The first few lines of the email obtained by NYLON and disputed by Kiko Milano read: “Hi guys, please let me know who you want to propose for this. The models must NOT be placed in Milan. Only younger than 25 years old. No ethnic models.” It then hyperlinked to the brand’s Instagram page.
The rest of the email detailed the shoot dates in Milan with photographer Alvaro Beamud Cortes asking for two separate models for two projects. A line in the email provided to NYLON reads: "universal beauty, not ethnic." Other descriptions for the casting in the email include: "Wonderful skin, beauty oriented. It's extremely important that she doesn't have nose or lips retouched by surgeon. The brief is always the same: Caucasic, Mediterranean, blonde, brown, and black hair."
In another section of the email, it says in capitalized and bolded letters "NO DIASTEMA" (gap teeth) and “NO ETHNICS.”
Assuming the contents of the email are legitimate, this email being shared with NYLON by a would-be whistleblower is just one example of the ways in which the beauty industry has been taken to task for its lack of diversity and blatant displays of racism. Over the summer, hundreds of brands came under fire for not being inclusive enough or treating their BIPOC employees harshly.

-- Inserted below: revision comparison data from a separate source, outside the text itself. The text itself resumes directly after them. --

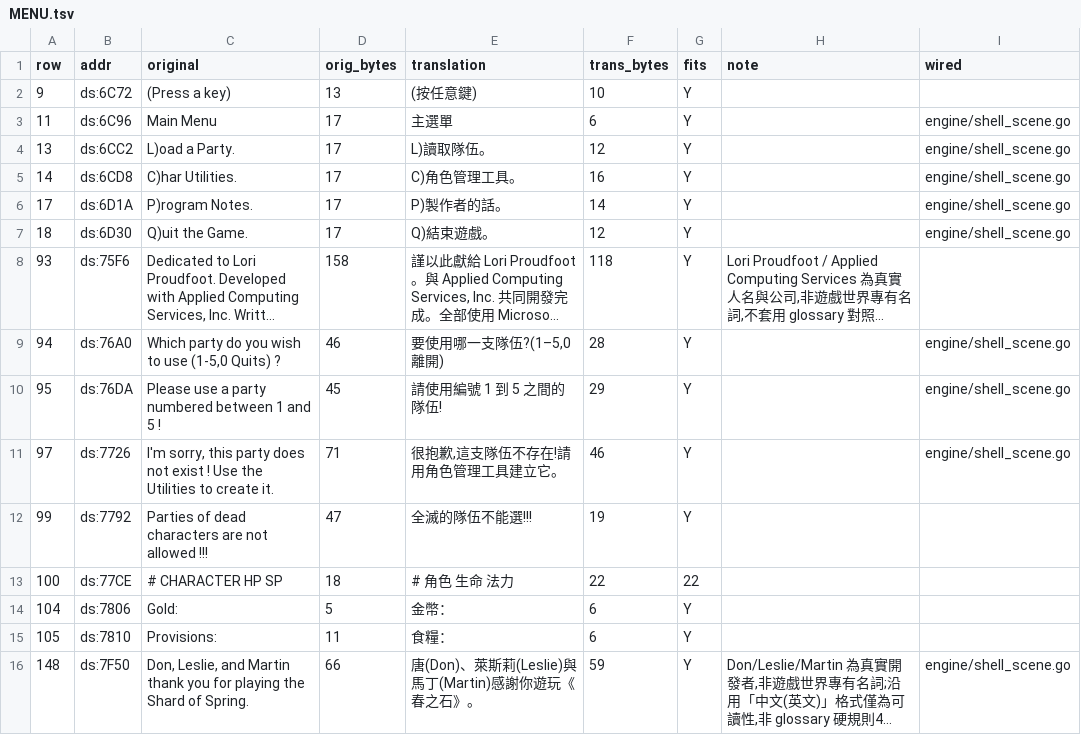
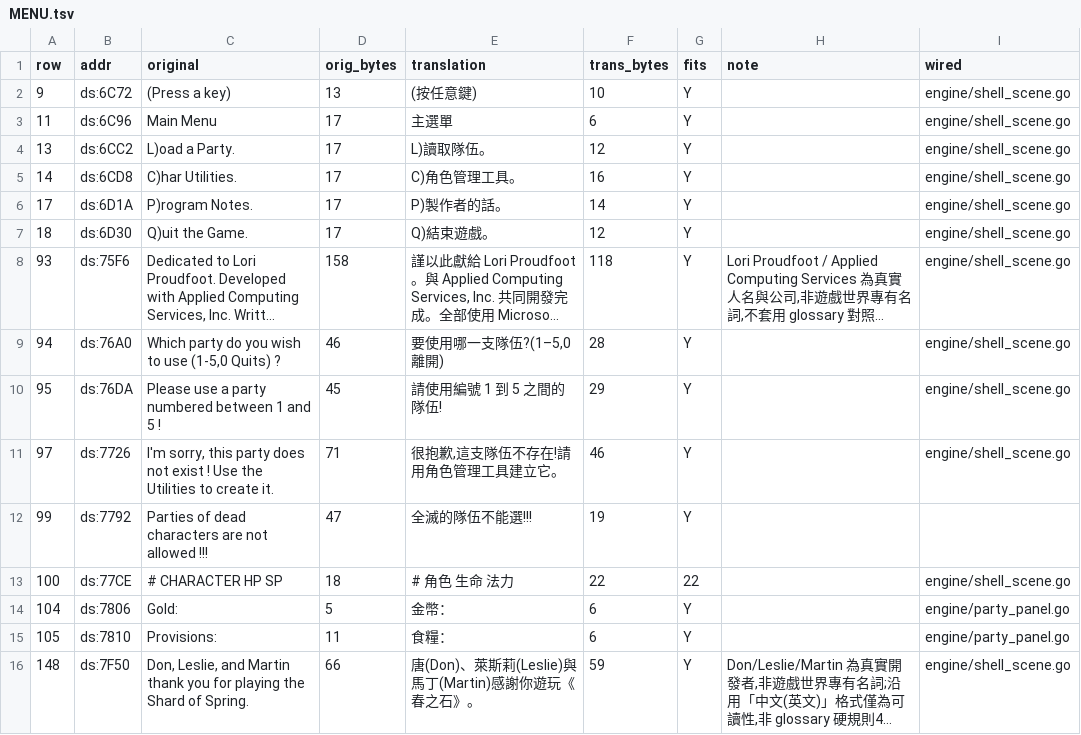
Before and after one commit to wicanr2/shard_of_spring_cht, a TSV file: translations/module-text/MENU.tsv, drawn as a sheet; long unchanged cells end in …; the diff names each change by its address in the sheet, - before the commit and + after, or states it on an @@ line.

```diff
--- a/translations/module-text/MENU.tsv
+++ b/translations/module-text/MENU.tsv
-I2 (wired): (empty)
+I2 (wired): engine/shell_scene.go
-I8 (wired): (empty)
+I8 (wired): engine/shell_scene.go
-I13 (wired): (empty)
+I13 (wired): engine/shell_scene.go
-I14:I15 (wired): (empty)
+I14:I15 (wired): engine/party_panel.go
```
Also changed, not shown: translations/module-text/CAMP.tsv, translations/module-text/CHARUTIL.tsv, 21 other files.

Major names like Naomi Campbell and Munroe Bergdorf — who was infamously fired from L’Oréal for raising concerns over white supremacy, though they rekindled their working relationship earlier this year — have all spoken up about the pervasiveness of racism in beauty, but some players have been quicker to change action than others.